United Bank for Africa (UBA) celebrated Africa Day 2020, by bringing together global leaders at the 2nd UBA Africa Day Conversations, screened live across the continent. UBA helps set the debate around African economic development through its series of “Africa Conversations”.
This year, the focus was on the Sustainable Development Goals (SDGs) and the Covid-19 pandemic. Through this virtual panel discussion, leaders emphasised the need for meaningful collaboration between governments and the private sector, as a requirement for the quick recovery of the economy of the African continent post Covid-19.
The panel included the President of Liberia, H.E George Weah; United States Senator Chris Coons; the President & Chairman of the Board of Directors of the African Export–Import Bank (AFREXIMBANK), Professor Benedict Okey Oramah; President, International Committee of the Red Cross (ICRC), Peter Maurer; and was moderated by the Group Chairman, UBA Plc, Tony O. Elumelu.
Other leading voices contributing were the Founder, Africa CEO Forum, Amir Ben Yahmed; the Secretary-General of the African Caribbean and Pacific Group of States (ACP), H.E George Chikoti; Administrator, United Nations Development Program (UNDP), Achim Steiner and Donald Kaberuka, the former President of the African Union.
Elumelu spoke on the need to mobilise quickly and explained the necessity to identify a more fundamental solution to Africa’s challenges. “This is the time for us to deal with the situation, this is not the time for finger pointing, but for collaborative efforts by governments and organisations, to fight the pandemic globally. There is need to flatten the curve, we need global co-operation to stem global depression. Africa requires a large stimulus package, and we need long-term solutions to prevent a cycle of debt.”

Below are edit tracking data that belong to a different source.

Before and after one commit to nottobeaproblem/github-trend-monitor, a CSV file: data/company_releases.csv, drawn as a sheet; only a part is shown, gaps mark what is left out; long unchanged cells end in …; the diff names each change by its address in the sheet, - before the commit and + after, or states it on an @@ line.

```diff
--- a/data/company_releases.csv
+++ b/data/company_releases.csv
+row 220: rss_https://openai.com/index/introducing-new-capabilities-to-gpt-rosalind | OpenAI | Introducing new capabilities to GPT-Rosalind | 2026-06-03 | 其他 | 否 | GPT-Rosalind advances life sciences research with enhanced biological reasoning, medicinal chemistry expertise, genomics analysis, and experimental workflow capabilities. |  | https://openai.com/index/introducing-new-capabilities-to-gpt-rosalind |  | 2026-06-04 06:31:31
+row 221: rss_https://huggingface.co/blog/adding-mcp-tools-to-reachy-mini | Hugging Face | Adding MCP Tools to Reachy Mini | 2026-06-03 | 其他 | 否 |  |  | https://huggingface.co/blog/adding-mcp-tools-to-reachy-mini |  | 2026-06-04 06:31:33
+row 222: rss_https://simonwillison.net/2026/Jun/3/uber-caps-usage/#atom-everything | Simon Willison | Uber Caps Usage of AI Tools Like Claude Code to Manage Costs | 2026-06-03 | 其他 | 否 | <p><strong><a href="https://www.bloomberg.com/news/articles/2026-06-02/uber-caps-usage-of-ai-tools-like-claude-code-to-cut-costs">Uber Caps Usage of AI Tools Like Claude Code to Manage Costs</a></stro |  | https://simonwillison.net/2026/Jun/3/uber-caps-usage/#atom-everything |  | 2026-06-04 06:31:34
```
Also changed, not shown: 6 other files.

Liberian President, George Weah, demonstrated how collaboration has assisted his country to stem the sufferings brought about by the coronavirus pandemic. “In Liberia we have taken measures to ease the financial burden on vulnerable business in the informal sector by providing small loan assistance to SMEs and traders. In addition, we are working with commercial banks to manage the repayment of loans as well as to create stimulus packages for citizens,” President Weah said.
US, Senator Chris Coons made valuable contributions to the discussions, saying “We must develop a vaccine that is free and affordable and freely distributed so that full economic activities can return. This is no time to be looking backwards. We recognise the power of collective collaboration on the continent.”
Prof. Benedict Okey Oramah called for the swift implementation of the African Continental Free Trade Area (AfCFTA) agreement and disclosed that Afrexim has made available $200million to supply fertilisers and grains amongst across Africa. The Afrexim boss asserted “If Africa allows hunger takeover the people, it will see an increase in insecurity, which will take a long time to overcome.”
George Chikoti of ACP, said that the huge task of economic recovery on the continent, rests on both the government and the private sector. “African governments need to accept the support of the Private Sector in alleviating the impact of the COVID-19 pandemic in Africa. We have so far been able to release $25m to all member states”, Chikoti added.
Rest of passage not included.